**PROBLEM TO SOLVE:**
All lines from the entries below that contain the string "planning" should be copied out.

**SUPPLIED MATERIAL:**
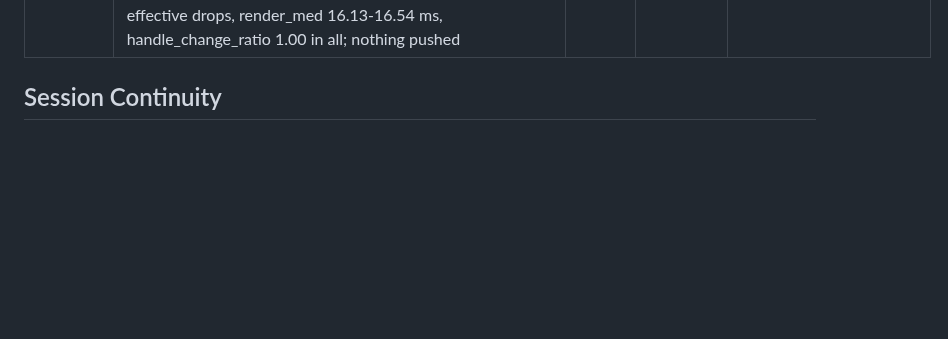
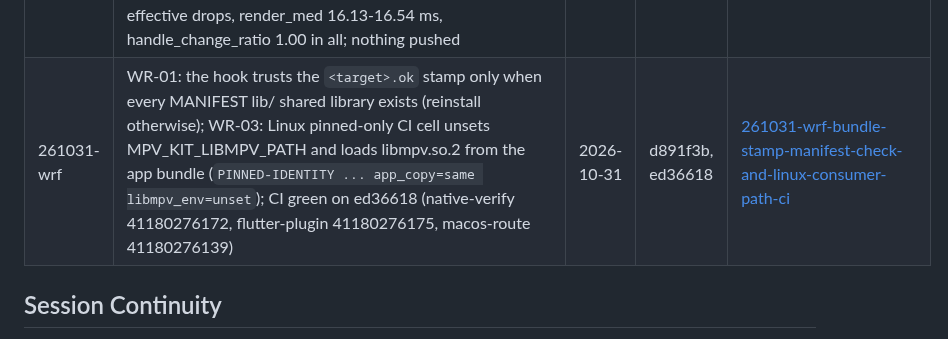
Before and after one commit to TATboy210/mpv_kit, a Markdown page: .planning/STATE.md, the part around the change. GitHub-like rendering; blank space fills up the shorter version.

Commit message:
docs(quick-261031-wrf): complete stamp manifest check and Linux consumer-path CI
Co-Authored-By: Claude Sonnet 5.5 <noreply@anthropic.com>

```diff
--- a/.planning/STATE.md
+++ b/.planning/STATE.md
@@ -350,6 +350,7 @@ Items acknowledged and deferred at milestone close, most recent first:
 | 261030-3pc | macOS verify stages libmpv's Homebrew closure (@loader_path, ad hoc re-sign; integration job installs no formula, MACOS-DYLD homebrew=0 on runs 40939860843, 40943562883); Phase 12 constants audit re-pinned to CONSTANTS ok; CI green on 127a348 + c00e843 | 2026-10-30 | 6f6631c, 127a348 | [261030-3pc-ci-hygiene-macos-libplacebo-skew-and-con](./quick/261030-3pc-ci-hygiene-macos-libplacebo-skew-and-con/) |
 | 261030-5v4 | macos_route_test.dart judges the screenshot by `routeStableCapture` (two agreeing non-black captures, ROUTE-NOTE per discarded capture); fixes the single-capture flake of 40937808507/40939860844/40943562936, not caused by 3pc; CI green on 4285f2b + 8f06b0b | 2026-10-30 | 4285f2b | [261030-5v4-harden-macos-route-test-single-capture-o](./quick/261030-5v4-harden-macos-route-test-single-capture-o/) |
 | 261030-umq | log-only probe fields `render=`/`max_render=` (mpv render call) and `describes=`/`describe=`/`handle_changes=`/`binds=`/`bind=` (compositor Describe and engine bind); RTX 4060 four-combo A/B (d3d11/vulkan x d3d11va/vulkan/d3d11va-copy/no, 135 s each, fallback sample 60 fps looped): 0 effective drops, render_med 16.13-16.54 ms, handle_change_ratio 1.00 in all; nothing pushed | 2026-10-30 | c07f5ba, 48b92e3 | [261030-umq-renderer-probe-render-timing-and-pickup-](./quick/261030-umq-renderer-probe-render-timing-and-pickup-/) |
+| 261031-wrf | WR-01: the hook trusts the `<target>.ok` stamp only when every MANIFEST lib/ shared library exists (reinstall otherwise); WR-03: Linux pinned-only CI cell unsets MPV_KIT_LIBMPV_PATH and loads libmpv.so.2 from the app bundle (`PINNED-IDENTITY ... app_copy=same libmpv_env=unset`); CI green on ed36618 (native-verify 41180276172, flutter-plugin 41180276175, macos-route 41180276139) | 2026-10-31 | d891f3b, ed36618 | [261031-wrf-bundle-stamp-manifest-check-and-linux-consumer-path-ci](./quick/261031-wrf-bundle-stamp-manifest-check-and-linux-consumer-path-ci/) |
 
 ## Session Continuity
 
```
Also changed, not shown: 1 other file.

**TASK ANSWER:**
Before and after one commit to TATboy210/mpv_kit, a Markdown page: .planning/STATE.md, the part around the change. GitHub-like rendering; blank space fills up the shorter version.
--- a/.planning/STATE.md
+++ b/.planning/STATE.md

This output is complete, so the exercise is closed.